++++ DATA FOR THIS TASK

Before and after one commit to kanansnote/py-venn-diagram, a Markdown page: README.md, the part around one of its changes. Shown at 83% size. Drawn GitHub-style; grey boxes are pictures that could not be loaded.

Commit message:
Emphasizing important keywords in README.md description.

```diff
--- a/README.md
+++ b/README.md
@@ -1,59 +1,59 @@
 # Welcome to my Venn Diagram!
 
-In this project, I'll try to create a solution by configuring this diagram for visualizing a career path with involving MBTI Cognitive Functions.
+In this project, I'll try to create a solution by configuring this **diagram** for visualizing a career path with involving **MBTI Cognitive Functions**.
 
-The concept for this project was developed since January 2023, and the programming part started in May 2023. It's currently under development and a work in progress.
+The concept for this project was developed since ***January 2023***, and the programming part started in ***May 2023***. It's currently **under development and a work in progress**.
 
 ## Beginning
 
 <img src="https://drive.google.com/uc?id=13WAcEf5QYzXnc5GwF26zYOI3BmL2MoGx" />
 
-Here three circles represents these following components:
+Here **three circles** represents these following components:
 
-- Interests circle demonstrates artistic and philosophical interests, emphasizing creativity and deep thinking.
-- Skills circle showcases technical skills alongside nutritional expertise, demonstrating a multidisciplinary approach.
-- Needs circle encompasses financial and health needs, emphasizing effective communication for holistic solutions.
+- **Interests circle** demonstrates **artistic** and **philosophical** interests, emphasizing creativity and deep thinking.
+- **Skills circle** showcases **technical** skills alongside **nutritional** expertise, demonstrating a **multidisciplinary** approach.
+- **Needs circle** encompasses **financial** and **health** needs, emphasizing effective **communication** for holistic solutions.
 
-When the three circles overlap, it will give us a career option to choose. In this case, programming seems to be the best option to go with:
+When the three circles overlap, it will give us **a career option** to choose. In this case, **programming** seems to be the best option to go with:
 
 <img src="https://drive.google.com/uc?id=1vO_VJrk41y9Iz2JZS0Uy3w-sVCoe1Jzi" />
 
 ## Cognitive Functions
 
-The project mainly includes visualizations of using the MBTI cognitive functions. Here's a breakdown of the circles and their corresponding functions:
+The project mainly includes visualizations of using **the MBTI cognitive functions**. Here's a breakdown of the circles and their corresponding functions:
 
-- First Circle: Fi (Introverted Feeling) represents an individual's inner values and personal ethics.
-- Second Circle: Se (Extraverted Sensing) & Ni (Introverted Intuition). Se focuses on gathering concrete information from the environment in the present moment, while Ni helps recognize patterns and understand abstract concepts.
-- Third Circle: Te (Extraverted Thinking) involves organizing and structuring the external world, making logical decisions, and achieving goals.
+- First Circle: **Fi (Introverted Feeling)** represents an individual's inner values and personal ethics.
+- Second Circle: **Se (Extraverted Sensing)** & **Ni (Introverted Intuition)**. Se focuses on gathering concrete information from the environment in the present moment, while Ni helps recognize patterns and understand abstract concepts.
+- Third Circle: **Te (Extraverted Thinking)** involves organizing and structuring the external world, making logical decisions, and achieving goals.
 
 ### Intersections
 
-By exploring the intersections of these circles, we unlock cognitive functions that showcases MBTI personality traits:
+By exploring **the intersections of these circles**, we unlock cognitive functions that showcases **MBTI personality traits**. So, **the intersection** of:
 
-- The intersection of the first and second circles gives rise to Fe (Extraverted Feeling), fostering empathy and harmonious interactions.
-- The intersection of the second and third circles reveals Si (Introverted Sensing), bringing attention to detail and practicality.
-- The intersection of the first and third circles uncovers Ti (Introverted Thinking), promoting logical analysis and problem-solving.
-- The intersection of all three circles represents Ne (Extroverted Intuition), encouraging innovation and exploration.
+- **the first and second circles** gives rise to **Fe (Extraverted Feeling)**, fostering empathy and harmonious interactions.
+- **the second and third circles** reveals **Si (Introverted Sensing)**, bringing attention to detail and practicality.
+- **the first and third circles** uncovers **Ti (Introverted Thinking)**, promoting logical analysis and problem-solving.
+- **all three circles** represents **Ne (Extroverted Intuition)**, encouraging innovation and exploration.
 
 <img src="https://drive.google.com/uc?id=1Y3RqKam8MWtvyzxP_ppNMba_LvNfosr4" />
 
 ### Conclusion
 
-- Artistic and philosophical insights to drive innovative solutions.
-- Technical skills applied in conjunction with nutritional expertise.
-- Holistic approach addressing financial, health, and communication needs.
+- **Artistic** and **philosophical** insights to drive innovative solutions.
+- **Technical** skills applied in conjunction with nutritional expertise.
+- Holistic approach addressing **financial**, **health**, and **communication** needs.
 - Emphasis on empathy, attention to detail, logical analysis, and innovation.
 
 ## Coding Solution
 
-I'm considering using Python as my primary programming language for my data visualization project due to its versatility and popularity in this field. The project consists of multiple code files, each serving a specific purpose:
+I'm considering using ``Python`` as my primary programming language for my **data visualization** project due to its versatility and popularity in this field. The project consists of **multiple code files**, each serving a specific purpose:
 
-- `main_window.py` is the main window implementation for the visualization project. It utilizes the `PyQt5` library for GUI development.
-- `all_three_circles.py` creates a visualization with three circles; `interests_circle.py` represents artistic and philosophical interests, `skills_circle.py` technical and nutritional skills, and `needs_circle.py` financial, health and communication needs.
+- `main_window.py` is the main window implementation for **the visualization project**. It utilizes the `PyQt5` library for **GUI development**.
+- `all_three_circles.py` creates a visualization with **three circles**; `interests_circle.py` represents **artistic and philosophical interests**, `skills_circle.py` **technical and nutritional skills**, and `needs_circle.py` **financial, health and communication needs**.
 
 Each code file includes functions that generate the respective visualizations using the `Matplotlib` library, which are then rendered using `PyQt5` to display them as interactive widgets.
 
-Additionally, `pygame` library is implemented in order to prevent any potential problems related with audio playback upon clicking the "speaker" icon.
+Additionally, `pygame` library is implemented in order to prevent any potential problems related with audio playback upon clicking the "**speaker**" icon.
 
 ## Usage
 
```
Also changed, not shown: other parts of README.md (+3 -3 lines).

++++++++
++++ DATA FOR THIS TASK

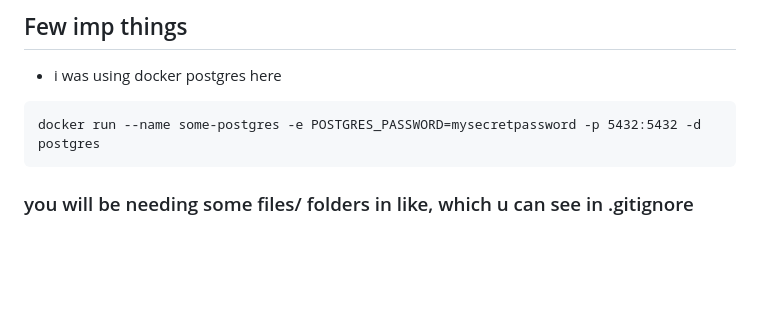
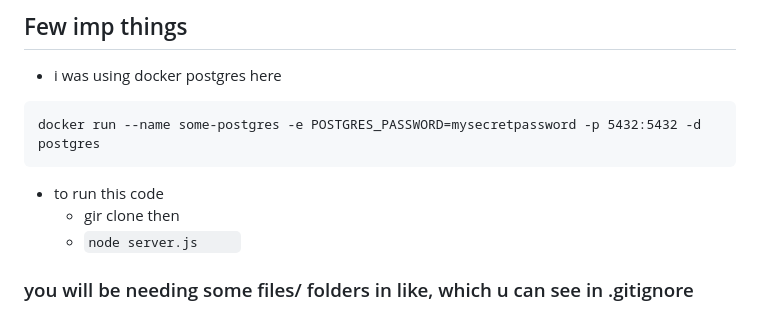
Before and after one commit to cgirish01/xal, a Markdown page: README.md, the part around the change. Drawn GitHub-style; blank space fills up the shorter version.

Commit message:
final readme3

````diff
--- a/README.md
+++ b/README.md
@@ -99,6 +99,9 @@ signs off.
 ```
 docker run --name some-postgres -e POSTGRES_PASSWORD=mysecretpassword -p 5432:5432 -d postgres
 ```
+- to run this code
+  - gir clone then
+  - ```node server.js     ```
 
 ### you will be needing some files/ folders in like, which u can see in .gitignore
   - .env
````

++++++++

## EXERCISE:
Your reply is one number: how many lines of the records above contain the word "logical".

## SOLUTION:
5